══ RECORDS ══
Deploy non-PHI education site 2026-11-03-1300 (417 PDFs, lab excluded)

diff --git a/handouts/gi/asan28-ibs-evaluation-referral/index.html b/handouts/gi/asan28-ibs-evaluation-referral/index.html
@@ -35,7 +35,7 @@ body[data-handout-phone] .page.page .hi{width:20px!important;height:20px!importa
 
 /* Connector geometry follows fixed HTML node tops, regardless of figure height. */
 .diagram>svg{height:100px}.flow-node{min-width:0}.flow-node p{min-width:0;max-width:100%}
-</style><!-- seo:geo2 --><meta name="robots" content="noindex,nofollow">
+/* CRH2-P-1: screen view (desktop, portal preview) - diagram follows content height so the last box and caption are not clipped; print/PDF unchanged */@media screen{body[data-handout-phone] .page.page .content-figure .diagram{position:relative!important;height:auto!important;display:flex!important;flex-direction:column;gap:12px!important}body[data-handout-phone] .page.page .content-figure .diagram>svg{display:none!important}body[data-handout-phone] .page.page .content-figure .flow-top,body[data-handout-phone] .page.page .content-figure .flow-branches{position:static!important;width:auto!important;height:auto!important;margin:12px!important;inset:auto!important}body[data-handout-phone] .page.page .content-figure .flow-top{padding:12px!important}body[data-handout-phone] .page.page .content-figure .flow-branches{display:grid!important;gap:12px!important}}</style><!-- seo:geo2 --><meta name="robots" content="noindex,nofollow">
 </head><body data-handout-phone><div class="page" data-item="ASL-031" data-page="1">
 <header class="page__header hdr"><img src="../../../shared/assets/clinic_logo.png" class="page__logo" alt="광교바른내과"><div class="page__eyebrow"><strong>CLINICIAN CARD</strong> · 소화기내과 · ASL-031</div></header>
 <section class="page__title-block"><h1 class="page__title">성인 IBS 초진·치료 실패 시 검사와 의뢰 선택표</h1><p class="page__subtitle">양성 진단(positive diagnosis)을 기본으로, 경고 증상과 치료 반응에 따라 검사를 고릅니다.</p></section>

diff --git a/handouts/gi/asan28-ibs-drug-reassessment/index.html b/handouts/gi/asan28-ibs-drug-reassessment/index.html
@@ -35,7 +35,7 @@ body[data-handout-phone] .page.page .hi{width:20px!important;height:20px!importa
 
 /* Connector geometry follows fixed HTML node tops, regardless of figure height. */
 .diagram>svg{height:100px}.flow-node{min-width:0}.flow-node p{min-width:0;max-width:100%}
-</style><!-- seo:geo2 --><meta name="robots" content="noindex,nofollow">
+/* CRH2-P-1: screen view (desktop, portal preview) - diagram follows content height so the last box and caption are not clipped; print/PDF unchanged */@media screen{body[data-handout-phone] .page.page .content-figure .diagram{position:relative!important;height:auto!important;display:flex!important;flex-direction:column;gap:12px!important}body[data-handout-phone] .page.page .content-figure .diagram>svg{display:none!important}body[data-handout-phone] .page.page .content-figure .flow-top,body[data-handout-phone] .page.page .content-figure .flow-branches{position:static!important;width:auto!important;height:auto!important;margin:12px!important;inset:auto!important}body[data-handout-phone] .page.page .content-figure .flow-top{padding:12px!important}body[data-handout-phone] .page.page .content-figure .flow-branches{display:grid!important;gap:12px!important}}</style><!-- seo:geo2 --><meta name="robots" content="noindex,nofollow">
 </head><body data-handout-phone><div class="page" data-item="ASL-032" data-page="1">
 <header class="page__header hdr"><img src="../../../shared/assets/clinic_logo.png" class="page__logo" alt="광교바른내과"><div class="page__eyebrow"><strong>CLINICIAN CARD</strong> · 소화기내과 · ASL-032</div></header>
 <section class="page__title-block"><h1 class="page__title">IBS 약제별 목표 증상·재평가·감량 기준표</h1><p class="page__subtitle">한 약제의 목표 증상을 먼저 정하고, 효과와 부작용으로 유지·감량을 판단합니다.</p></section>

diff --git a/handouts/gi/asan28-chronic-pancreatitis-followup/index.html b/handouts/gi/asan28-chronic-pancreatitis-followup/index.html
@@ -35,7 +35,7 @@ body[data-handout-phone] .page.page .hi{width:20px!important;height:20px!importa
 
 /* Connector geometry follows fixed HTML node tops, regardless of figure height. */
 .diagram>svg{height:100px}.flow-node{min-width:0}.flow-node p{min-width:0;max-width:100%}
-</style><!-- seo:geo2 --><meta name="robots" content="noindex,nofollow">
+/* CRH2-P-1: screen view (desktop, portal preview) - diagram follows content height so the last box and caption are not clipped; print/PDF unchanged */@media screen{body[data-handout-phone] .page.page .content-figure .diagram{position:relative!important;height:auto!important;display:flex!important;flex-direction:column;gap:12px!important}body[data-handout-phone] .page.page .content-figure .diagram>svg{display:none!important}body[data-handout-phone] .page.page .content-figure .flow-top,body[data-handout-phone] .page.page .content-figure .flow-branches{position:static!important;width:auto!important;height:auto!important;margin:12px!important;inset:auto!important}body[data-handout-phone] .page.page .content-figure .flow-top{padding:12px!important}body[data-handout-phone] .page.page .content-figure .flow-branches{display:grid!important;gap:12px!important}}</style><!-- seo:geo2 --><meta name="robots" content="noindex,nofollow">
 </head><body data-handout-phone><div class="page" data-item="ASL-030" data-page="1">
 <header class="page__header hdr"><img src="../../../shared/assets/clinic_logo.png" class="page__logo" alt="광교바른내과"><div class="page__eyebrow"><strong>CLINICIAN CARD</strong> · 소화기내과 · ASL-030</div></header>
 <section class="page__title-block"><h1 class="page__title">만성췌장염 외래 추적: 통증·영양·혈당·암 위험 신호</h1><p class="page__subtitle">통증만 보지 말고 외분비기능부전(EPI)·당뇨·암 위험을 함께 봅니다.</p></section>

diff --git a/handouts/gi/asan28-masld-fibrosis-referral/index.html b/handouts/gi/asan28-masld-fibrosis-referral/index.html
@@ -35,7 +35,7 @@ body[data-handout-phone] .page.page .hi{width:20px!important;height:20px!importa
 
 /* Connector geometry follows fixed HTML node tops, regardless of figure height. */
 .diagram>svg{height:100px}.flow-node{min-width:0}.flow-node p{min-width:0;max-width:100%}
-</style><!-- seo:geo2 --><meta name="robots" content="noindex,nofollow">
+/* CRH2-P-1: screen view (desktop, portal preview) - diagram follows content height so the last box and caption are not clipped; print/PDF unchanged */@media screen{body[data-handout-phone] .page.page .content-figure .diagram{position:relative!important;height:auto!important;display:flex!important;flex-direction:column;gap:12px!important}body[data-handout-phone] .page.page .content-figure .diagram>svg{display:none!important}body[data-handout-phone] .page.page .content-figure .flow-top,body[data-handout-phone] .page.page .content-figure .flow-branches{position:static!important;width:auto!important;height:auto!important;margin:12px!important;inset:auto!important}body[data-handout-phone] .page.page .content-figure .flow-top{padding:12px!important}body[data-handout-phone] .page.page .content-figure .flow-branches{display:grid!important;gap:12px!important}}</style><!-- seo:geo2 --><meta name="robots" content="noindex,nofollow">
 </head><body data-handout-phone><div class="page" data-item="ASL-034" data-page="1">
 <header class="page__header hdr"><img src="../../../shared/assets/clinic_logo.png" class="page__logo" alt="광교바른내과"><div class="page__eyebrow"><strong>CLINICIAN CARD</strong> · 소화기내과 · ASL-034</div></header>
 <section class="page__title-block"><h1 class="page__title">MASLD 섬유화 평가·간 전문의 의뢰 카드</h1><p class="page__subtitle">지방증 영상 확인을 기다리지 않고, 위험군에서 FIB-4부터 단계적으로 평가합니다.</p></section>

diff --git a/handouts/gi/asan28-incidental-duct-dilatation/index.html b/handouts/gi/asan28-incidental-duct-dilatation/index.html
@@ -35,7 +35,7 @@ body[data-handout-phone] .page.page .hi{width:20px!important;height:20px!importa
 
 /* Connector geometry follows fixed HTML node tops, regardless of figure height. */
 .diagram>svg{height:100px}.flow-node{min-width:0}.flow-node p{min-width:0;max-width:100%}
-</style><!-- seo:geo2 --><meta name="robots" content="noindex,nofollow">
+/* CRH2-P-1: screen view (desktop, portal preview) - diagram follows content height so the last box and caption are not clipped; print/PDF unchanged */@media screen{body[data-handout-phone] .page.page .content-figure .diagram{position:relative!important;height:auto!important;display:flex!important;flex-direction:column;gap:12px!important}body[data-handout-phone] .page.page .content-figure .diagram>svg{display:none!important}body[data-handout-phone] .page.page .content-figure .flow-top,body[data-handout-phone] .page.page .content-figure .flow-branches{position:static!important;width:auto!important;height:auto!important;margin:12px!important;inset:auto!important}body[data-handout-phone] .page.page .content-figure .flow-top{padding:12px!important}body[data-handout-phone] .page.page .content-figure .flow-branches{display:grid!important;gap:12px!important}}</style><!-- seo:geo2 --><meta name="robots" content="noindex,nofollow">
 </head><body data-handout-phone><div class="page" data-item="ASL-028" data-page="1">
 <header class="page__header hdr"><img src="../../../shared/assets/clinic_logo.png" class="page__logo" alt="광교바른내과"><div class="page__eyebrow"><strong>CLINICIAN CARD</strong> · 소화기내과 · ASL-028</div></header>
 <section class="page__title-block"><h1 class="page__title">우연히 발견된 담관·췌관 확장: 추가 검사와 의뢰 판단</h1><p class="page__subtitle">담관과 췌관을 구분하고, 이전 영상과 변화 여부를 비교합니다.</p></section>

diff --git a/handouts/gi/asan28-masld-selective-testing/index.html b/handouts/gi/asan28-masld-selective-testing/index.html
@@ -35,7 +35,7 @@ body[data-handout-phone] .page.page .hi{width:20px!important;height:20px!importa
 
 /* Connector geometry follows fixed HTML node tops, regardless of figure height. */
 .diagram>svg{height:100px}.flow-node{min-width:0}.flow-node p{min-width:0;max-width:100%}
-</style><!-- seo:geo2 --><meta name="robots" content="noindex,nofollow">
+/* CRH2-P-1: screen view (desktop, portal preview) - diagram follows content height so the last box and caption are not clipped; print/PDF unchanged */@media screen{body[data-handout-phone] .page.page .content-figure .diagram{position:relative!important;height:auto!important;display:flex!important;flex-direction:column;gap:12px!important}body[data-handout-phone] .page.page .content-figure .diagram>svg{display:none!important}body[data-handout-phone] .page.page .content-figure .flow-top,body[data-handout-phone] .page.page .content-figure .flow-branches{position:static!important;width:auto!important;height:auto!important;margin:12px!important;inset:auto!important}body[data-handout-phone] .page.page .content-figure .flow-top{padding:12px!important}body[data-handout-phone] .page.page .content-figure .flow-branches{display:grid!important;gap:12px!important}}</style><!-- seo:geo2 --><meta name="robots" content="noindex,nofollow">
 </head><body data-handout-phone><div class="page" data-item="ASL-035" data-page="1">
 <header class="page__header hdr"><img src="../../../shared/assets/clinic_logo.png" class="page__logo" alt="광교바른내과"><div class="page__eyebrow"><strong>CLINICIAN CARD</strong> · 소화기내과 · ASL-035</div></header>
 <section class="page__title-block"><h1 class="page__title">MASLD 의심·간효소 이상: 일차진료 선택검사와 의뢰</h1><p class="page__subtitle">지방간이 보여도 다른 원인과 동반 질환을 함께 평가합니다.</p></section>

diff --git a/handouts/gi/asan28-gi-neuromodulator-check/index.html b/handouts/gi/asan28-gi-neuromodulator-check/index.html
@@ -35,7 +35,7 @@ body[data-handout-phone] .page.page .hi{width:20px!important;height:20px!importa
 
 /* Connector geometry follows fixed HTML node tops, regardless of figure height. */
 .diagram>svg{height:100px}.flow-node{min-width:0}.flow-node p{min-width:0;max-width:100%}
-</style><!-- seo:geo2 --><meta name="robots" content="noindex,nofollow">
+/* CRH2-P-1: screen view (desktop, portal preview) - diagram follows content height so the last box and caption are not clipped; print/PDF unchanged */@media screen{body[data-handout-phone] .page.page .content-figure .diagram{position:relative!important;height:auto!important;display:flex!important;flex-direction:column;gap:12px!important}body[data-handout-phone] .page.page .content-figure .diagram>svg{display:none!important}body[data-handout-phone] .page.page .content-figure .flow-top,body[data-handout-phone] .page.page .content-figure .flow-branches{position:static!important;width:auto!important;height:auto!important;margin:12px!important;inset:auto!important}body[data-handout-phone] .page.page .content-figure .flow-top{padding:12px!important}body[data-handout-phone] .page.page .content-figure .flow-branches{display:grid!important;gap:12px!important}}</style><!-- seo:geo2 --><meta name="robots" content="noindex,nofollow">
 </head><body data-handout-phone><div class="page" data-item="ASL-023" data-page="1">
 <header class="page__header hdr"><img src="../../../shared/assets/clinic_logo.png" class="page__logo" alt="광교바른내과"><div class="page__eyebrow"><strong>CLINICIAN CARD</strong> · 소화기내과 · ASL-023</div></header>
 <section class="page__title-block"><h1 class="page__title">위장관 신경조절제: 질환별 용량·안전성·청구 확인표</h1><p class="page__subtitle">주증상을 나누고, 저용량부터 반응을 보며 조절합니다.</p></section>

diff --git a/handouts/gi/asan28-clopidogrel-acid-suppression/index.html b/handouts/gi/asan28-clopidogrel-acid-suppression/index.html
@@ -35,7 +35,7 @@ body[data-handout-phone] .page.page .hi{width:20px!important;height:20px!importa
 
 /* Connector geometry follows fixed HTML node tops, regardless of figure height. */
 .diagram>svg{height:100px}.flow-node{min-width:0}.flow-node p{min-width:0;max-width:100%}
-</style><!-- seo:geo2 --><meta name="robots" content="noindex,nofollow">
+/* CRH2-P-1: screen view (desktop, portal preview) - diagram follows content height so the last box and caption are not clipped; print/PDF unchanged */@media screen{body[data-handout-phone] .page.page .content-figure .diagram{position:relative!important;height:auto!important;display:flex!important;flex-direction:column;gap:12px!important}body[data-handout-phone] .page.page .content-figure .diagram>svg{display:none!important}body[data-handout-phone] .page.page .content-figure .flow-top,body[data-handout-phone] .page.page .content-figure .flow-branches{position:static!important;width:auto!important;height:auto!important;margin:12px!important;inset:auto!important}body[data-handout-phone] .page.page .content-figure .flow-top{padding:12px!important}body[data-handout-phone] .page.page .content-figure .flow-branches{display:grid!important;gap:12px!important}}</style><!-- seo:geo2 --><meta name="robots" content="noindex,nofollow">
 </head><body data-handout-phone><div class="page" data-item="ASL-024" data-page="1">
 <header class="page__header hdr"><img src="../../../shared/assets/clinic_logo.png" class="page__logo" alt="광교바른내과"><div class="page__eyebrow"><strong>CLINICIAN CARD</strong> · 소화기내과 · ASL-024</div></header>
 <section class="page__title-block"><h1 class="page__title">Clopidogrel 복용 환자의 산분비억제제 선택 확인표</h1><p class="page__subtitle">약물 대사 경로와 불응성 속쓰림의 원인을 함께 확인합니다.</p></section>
═══
#### WHAT THIS TASK INVOLVES
Look through the records and copy down every line that holds "평가합니다".

#### RESULT OF THIS EXERCISE
 <section class="page__title-block"><h1 class="page__title">MASLD 섬유화 평가·간 전문의 의뢰 카드</h1><p class="page__subtitle">지방증 영상 확인을 기다리지 않고, 위험군에서 FIB-4부터 단계적으로 평가합니다.</p></section>
 <section class="page__title-block"><h1 class="page__title">MASLD 의심·간효소 이상: 일차진료 선택검사와 의뢰</h1><p class="page__subtitle">지방간이 보여도 다른 원인과 동반 질환을 함께 평가합니다.</p></section>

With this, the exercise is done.